In the last few years there have literally been thousands of couponing sites that have sprouted up throughout the web. While couponing has been around for decades, the most recent recession and wave of media coverage on ‘extreme couponers’ has propelled couponing into a very popular money-saving art form.
But it hasn’t come free of criticism. Coupon critics are quick to point out that many families spend hours to save a few dollars and don’t take the time to calculate how much money they’re saving compared to the time spent on the entire couponing process.
The very idea behind couponing is to save your family money, but if you sacrifice spending hours with your family just to save a few dollars each month, is it really worth it?
The truth is that while most people like the idea of couponing, they really don’t understand all that goes into the preparation, organization, and research involved with couponing. While there are plenty of resources to teach you how to coupon, the fact remains that you just aren’t going to be an overnight couponing success. It takes a lot of dedication and hours each week in order to save hundreds of dollars each year.
Calculating The Cost of Couponing
So before you jump onto the extreme couponing bandwagon, let’s do some math to find out how much couponing really saves someone on average.
First, a reality check.
The couponers you see on TV who plan for giant purchase in order to pay $12.00 for $700 worth of goods (yes, it’s possible), spend an enormous amount of time and effort collecting hundreds of coupons. In my opinion, it’s not worth letting coupons consume your life like that.
A more reasonable approach is to aim for 20-50% savings on items that you normally buy without buying way too much in terms of quantity.

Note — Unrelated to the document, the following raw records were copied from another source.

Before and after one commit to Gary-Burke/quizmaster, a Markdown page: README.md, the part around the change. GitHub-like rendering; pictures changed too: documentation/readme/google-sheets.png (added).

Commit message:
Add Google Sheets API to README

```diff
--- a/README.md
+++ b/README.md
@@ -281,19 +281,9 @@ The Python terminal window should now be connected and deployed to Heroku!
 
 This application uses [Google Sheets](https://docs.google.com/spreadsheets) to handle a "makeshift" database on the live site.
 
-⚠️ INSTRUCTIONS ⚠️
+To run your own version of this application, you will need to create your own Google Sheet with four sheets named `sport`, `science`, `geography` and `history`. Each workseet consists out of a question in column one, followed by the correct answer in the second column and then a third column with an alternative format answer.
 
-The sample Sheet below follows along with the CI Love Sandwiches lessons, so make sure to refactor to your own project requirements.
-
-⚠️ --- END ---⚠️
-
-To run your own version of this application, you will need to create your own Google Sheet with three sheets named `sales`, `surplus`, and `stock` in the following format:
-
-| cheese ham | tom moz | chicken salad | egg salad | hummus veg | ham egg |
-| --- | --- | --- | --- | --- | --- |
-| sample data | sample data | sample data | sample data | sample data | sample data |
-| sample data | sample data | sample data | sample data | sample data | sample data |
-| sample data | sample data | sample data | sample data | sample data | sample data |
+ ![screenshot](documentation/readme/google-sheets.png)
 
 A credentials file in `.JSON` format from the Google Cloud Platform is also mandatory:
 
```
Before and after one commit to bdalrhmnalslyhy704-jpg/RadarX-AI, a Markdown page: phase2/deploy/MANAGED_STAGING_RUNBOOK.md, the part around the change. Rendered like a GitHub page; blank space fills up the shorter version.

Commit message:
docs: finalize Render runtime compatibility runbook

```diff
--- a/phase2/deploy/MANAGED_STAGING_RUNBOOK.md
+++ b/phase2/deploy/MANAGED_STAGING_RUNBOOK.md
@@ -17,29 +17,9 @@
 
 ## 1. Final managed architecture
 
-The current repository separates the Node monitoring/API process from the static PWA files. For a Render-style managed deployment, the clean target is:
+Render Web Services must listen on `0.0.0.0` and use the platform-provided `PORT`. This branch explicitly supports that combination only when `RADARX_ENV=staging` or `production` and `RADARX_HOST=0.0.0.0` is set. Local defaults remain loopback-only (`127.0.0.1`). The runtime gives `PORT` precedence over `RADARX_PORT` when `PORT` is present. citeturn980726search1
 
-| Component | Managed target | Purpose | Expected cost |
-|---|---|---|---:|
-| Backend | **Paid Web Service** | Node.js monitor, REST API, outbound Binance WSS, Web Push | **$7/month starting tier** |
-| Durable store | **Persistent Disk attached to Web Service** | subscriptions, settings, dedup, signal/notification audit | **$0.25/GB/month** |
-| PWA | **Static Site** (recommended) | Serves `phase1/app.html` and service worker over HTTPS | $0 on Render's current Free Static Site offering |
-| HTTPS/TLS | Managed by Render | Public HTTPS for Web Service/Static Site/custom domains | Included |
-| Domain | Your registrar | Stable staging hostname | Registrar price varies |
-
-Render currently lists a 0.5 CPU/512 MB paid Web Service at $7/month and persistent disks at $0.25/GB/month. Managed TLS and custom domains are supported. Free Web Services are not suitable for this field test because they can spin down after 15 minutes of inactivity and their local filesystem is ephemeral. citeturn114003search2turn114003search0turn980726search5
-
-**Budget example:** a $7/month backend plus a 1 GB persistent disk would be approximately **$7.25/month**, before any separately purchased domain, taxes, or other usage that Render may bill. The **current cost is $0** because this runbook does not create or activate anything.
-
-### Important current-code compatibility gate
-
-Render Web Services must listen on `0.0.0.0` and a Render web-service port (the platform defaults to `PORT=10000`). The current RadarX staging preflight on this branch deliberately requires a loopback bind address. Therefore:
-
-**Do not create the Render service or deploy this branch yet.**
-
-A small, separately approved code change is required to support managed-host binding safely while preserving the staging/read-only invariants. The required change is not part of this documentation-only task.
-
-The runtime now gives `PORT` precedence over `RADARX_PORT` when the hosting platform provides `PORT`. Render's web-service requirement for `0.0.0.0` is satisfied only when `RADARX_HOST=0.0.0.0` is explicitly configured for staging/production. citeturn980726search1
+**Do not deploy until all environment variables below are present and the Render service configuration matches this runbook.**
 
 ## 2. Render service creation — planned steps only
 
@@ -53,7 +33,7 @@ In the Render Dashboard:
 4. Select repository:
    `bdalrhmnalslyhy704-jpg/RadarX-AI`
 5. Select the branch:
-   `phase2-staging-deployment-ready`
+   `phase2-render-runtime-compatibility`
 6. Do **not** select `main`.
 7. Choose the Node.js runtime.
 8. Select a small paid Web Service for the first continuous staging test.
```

From our experience in using coupons over the last two years, we found that on any given week, we’ll spend an average of 3 hours a week.
Time Spent On Couponing
- 1 hour clipping and sorting coupons,
- 1 hour looking for online coupon and planning our Sunday shopping trip,
- 1 hour shopping at Walgreens for the deals we’ve found that week.
Now for the math. On average, for a coupon trip to Walgreens, we will spend about $10-15 on $50-$60 worth of items. That’s a savings of about $45 per week just on Walgreens items (toiletries, paper goods, deodorant, etc). At three hour a week, the savings calculates to a little over $15.00 an hour for that example.
Have there been weeks of much higher savings? Sure, but that’s a conservative estimate on how two people reasonably use coupons.
Is It Worth Saving a Few Bucks?
Admittedly, $15 an hour isn’t huge savings, but it’s not bad considering the amount of work we put into it. For our family of two, the savings are small – but for a family of four or more, the savings can easily double. The good news is that it doesn’t take much more time to coupon for a larger family, so your savings can be significantly higher simply because of the extra volume that you buy.
At the end of the day, you just need to be honest with yourself about how much time it takes to coupon. If the savings are worth it to you, then go for it. Your time is valuable and saving money is important. But if you don’t take the time to calculate what your time is worth, you’ll let the small savings keep you from doing the things you enjoy most. Plus, you might find that your time is better spent on ways to make money instead of trying to save with coupons.
What do you think about saving money with coupons? Is it worth your time? Would you rather devote your time to saving money or making money? Leave a comment below!